*Problem to work on*.
The answer is an exact repeat of the entries below, with the pictures omitted.

:: Material for the task ::

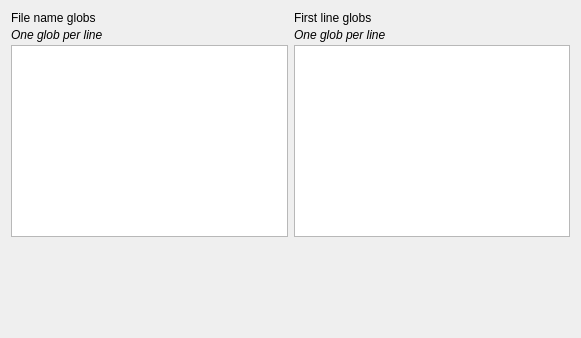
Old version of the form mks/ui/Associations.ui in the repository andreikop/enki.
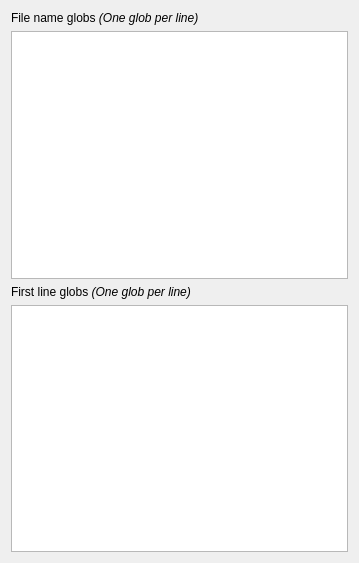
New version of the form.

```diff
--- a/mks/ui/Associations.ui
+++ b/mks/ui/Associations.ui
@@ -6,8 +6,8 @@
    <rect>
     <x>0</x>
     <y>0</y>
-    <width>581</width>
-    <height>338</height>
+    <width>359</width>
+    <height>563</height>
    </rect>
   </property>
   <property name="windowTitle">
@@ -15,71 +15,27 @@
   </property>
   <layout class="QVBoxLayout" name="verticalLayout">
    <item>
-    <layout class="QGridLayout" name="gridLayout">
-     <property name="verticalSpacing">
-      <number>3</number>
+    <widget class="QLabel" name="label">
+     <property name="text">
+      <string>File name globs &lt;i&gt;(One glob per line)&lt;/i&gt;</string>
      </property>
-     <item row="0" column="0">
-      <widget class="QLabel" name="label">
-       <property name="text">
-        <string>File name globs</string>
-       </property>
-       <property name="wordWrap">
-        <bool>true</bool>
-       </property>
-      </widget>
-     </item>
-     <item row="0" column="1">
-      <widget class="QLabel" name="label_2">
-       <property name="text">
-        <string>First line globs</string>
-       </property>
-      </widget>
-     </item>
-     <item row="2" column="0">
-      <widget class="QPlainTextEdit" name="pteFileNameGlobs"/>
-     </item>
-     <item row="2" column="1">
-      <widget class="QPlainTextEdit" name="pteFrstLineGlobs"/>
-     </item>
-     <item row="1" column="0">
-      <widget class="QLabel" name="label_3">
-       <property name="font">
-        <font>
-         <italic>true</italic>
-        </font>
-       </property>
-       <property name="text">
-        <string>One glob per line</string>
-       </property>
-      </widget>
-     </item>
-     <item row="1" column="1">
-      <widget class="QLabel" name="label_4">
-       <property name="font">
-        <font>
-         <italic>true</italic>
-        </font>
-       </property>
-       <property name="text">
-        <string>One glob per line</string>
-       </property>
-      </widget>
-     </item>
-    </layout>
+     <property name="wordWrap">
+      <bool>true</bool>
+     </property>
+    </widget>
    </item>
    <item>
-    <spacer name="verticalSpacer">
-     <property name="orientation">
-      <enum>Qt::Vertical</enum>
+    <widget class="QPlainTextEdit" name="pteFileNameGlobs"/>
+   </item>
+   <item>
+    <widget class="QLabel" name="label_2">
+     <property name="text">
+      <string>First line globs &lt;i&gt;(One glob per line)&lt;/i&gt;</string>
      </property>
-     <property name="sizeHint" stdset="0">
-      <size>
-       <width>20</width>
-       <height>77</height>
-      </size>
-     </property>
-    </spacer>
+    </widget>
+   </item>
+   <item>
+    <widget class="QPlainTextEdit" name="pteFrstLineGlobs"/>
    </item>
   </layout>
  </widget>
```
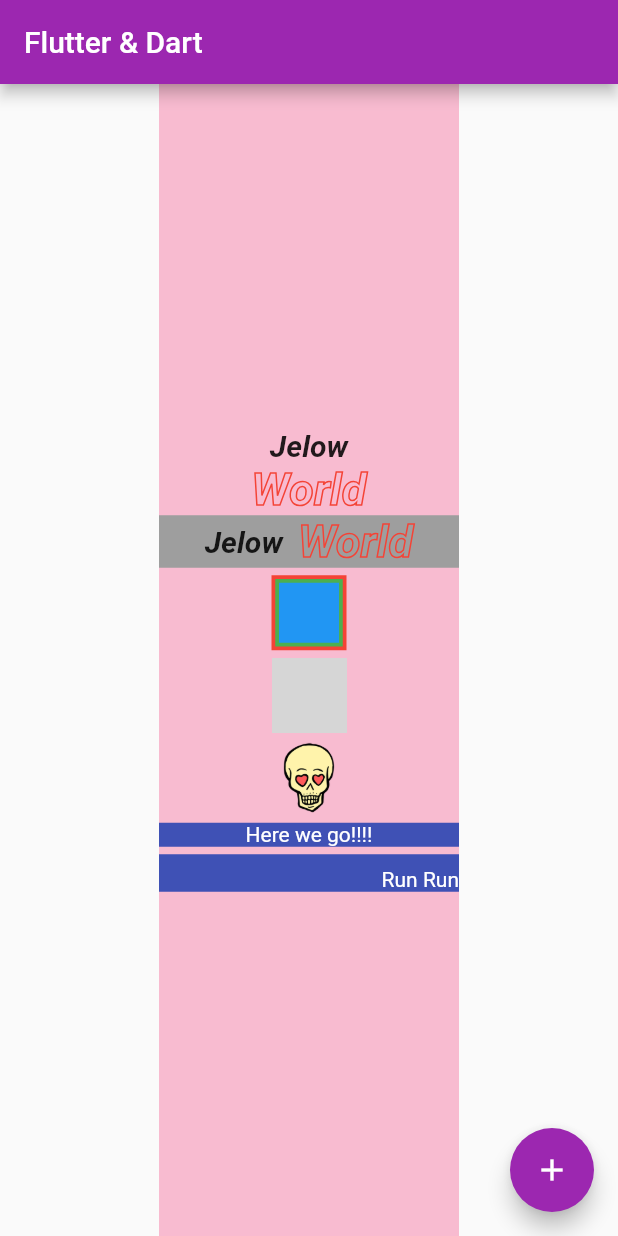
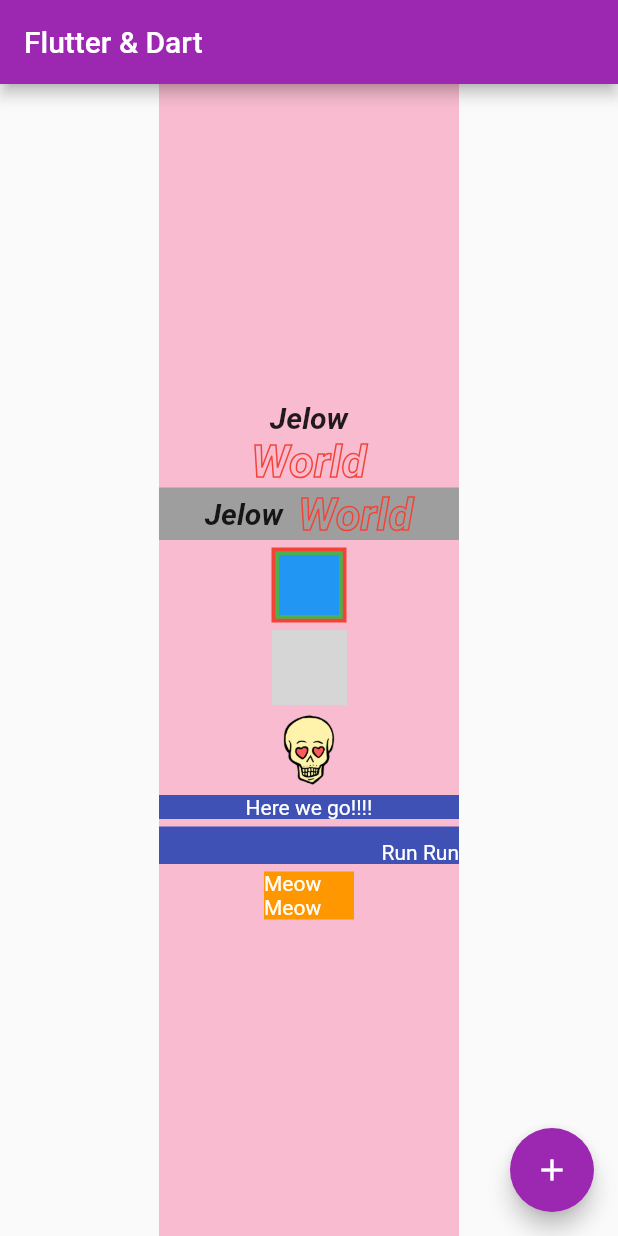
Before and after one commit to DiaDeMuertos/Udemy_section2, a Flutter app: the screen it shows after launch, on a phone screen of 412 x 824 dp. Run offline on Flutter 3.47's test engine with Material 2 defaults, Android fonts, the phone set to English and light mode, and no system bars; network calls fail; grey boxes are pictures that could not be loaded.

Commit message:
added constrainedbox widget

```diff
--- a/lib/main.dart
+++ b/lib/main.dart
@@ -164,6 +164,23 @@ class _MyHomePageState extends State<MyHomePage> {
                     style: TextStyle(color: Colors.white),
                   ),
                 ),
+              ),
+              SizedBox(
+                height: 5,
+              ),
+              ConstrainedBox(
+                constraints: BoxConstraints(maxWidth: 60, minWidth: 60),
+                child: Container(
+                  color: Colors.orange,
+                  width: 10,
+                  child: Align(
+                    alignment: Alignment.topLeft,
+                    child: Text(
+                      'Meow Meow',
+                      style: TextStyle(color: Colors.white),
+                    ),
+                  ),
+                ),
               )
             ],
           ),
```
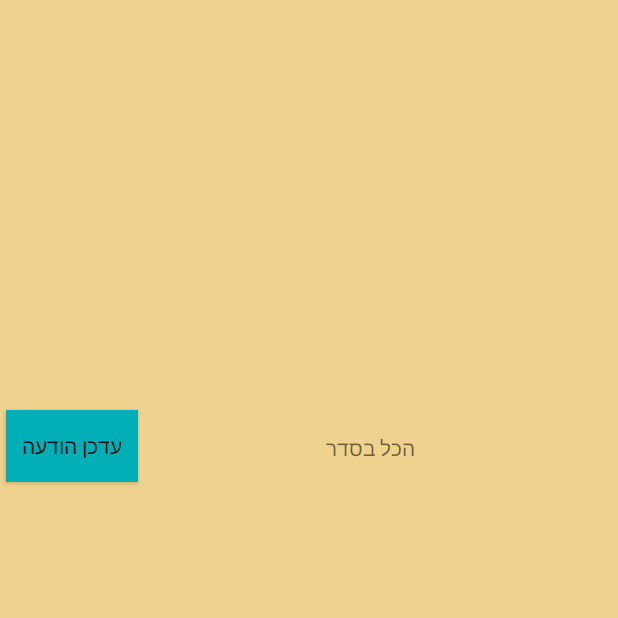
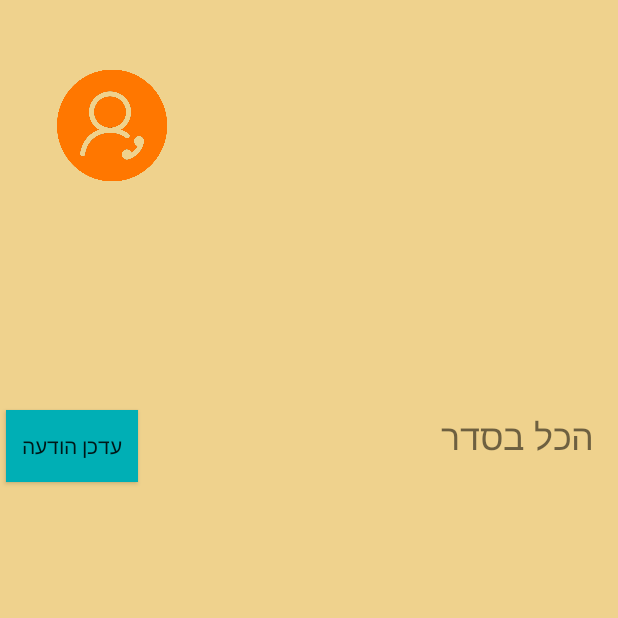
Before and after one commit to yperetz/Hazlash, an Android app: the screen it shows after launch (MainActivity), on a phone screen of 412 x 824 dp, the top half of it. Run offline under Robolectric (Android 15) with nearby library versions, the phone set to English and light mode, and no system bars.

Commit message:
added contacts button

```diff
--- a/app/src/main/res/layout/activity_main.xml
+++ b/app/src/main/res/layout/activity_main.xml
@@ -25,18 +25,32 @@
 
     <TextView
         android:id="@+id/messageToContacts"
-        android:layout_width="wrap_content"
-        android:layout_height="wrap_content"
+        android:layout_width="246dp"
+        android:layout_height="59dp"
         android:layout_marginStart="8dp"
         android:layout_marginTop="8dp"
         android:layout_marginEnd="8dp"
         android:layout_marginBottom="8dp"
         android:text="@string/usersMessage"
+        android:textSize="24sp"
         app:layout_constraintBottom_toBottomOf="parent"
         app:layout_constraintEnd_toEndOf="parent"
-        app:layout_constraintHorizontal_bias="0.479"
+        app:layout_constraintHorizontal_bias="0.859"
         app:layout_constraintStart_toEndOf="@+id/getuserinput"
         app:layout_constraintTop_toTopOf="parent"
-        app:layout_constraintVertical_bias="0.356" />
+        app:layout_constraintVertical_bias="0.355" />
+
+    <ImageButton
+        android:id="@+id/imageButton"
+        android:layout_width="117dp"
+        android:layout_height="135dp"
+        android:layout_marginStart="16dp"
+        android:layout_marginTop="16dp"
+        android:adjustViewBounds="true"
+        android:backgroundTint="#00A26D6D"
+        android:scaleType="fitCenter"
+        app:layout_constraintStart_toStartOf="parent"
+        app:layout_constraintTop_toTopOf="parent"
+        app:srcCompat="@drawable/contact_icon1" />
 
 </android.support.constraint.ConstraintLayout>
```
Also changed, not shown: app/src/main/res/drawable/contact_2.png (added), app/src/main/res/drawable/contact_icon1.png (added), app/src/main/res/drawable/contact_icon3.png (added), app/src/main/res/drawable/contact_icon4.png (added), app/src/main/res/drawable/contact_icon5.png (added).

:::

*Response*.
Old version of the form mks/ui/Associations.ui in the repository andreikop/enki.
New version of the form.

```diff
--- a/mks/ui/Associations.ui
+++ b/mks/ui/Associations.ui
@@ -6,8 +6,8 @@
    <rect>
     <x>0</x>
     <y>0</y>
-    <width>581</width>
-    <height>338</height>
+    <width>359</width>
+    <height>563</height>
    </rect>
   </property>
   <property name="windowTitle">
@@ -15,71 +15,27 @@
   </property>
   <layout class="QVBoxLayout" name="verticalLayout">
    <item>
-    <layout class="QGridLayout" name="gridLayout">
-     <property name="verticalSpacing">
-      <number>3</number>
+    <widget class="QLabel" name="label">
+     <property name="text">
+      <string>File name globs &lt;i&gt;(One glob per line)&lt;/i&gt;</string>
      </property>
-     <item row="0" column="0">
-      <widget class="QLabel" name="label">
-       <property name="text">
-        <string>File name globs</string>
-       </property>
-       <property name="wordWrap">
-        <bool>true</bool>
-       </property>
-      </widget>
-     </item>
-     <item row="0" column="1">
-      <widget class="QLabel" name="label_2">
-       <property name="text">
-        <string>First line globs</string>
-       </property>
-      </widget>
-     </item>
-     <item row="2" column="0">
-      <widget class="QPlainTextEdit" name="pteFileNameGlobs"/>
-     </item>
-     <item row="2" column="1">
-      <widget class="QPlainTextEdit" name="pteFrstLineGlobs"/>
-     </item>
-     <item row="1" column="0">
-      <widget class="QLabel" name="label_3">
-       <property name="font">
-        <font>
-         <italic>true</italic>
-        </font>
-       </property>
-       <property name="text">
-        <string>One glob per line</string>
-       </property>
-      </widget>
-     </item>
-     <item row="1" column="1">
-      <widget class="QLabel" name="label_4">
-       <property name="font">
-        <font>
-         <italic>true</italic>
-        </font>
-       </property>
-       <property name="text">
-        <string>One glob per line</string>
-       </property>
-      </widget>
-     </item>
-    </layout>
+     <property name="wordWrap">
+      <bool>true</bool>
+     </property>
+    </widget>
    </item>
    <item>
-    <spacer name="verticalSpacer">
-     <property name="orientation">
-      <enum>Qt::Vertical</enum>
+    <widget class="QPlainTextEdit" name="pteFileNameGlobs"/>
+   </item>
+   <item>
+    <widget class="QLabel" name="label_2">
+     <property name="text">
+      <string>First line globs &lt;i&gt;(One glob per line)&lt;/i&gt;</string>
      </property>
-     <property name="sizeHint" stdset="0">
-      <size>
-       <width>20</width>
-       <height>77</height>
-      </size>
-     </property>
-    </spacer>
+    </widget>
+   </item>
+   <item>
+    <widget class="QPlainTextEdit" name="pteFrstLineGlobs"/>
    </item>
   </layout>
  </widget>
```
Before and after one commit to DiaDeMuertos/Udemy_section2, a Flutter app: the screen it shows after launch, on a phone screen of 412 x 824 dp. Run offline on Flutter 3.47's test engine with Material 2 defaults, Android fonts, the phone set to English and light mode, and no system bars; network calls fail; grey boxes are pictures that could not be loaded.

Commit message:
added constrainedbox widget

```diff
--- a/lib/main.dart
+++ b/lib/main.dart
@@ -164,6 +164,23 @@ class _MyHomePageState extends State<MyHomePage> {
                     style: TextStyle(color: Colors.white),
                   ),
                 ),
+              ),
+              SizedBox(
+                height: 5,
+              ),
+              ConstrainedBox(
+                constraints: BoxConstraints(maxWidth: 60, minWidth: 60),
+                child: Container(
+                  color: Colors.orange,
+                  width: 10,
+                  child: Align(
+                    alignment: Alignment.topLeft,
+                    child: Text(
+                      'Meow Meow',
+                      style: TextStyle(color: Colors.white),
+                    ),
+                  ),
+                ),
               )
             ],
           ),
```
Before and after one commit to yperetz/Hazlash, an Android app: the screen it shows after launch (MainActivity), on a phone screen of 412 x 824 dp, the top half of it. Run offline under Robolectric (Android 15) with nearby library versions, the phone set to English and light mode, and no system bars.

Commit message:
added contacts button

```diff
--- a/app/src/main/res/layout/activity_main.xml
+++ b/app/src/main/res/layout/activity_main.xml
@@ -25,18 +25,32 @@
 
     <TextView
         android:id="@+id/messageToContacts"
-        android:layout_width="wrap_content"
-        android:layout_height="wrap_content"
+        android:layout_width="246dp"
+        android:layout_height="59dp"
         android:layout_marginStart="8dp"
         android:layout_marginTop="8dp"
         android:layout_marginEnd="8dp"
         android:layout_marginBottom="8dp"
         android:text="@string/usersMessage"
+        android:textSize="24sp"
         app:layout_constraintBottom_toBottomOf="parent"
         app:layout_constraintEnd_toEndOf="parent"
-        app:layout_constraintHorizontal_bias="0.479"
+        app:layout_constraintHorizontal_bias="0.859"
         app:layout_constraintStart_toEndOf="@+id/getuserinput"
         app:layout_constraintTop_toTopOf="parent"
-        app:layout_constraintVertical_bias="0.356" />
+        app:layout_constraintVertical_bias="0.355" />
+
+    <ImageButton
+        android:id="@+id/imageButton"
+        android:layout_width="117dp"
+        android:layout_height="135dp"
+        android:layout_marginStart="16dp"
+        android:layout_marginTop="16dp"
+        android:adjustViewBounds="true"
+        android:backgroundTint="#00A26D6D"
+        android:scaleType="fitCenter"
+        app:layout_constraintStart_toStartOf="parent"
+        app:layout_constraintTop_toTopOf="parent"
+        app:srcCompat="@drawable/contact_icon1" />
 
 </android.support.constraint.ConstraintLayout>
```
Also changed, not shown: app/src/main/res/drawable/contact_2.png (added), app/src/main/res/drawable/contact_icon1.png (added), app/src/main/res/drawable/contact_icon3.png (added), app/src/main/res/drawable/contact_icon4.png (added), app/src/main/res/drawable/contact_icon5.png (added).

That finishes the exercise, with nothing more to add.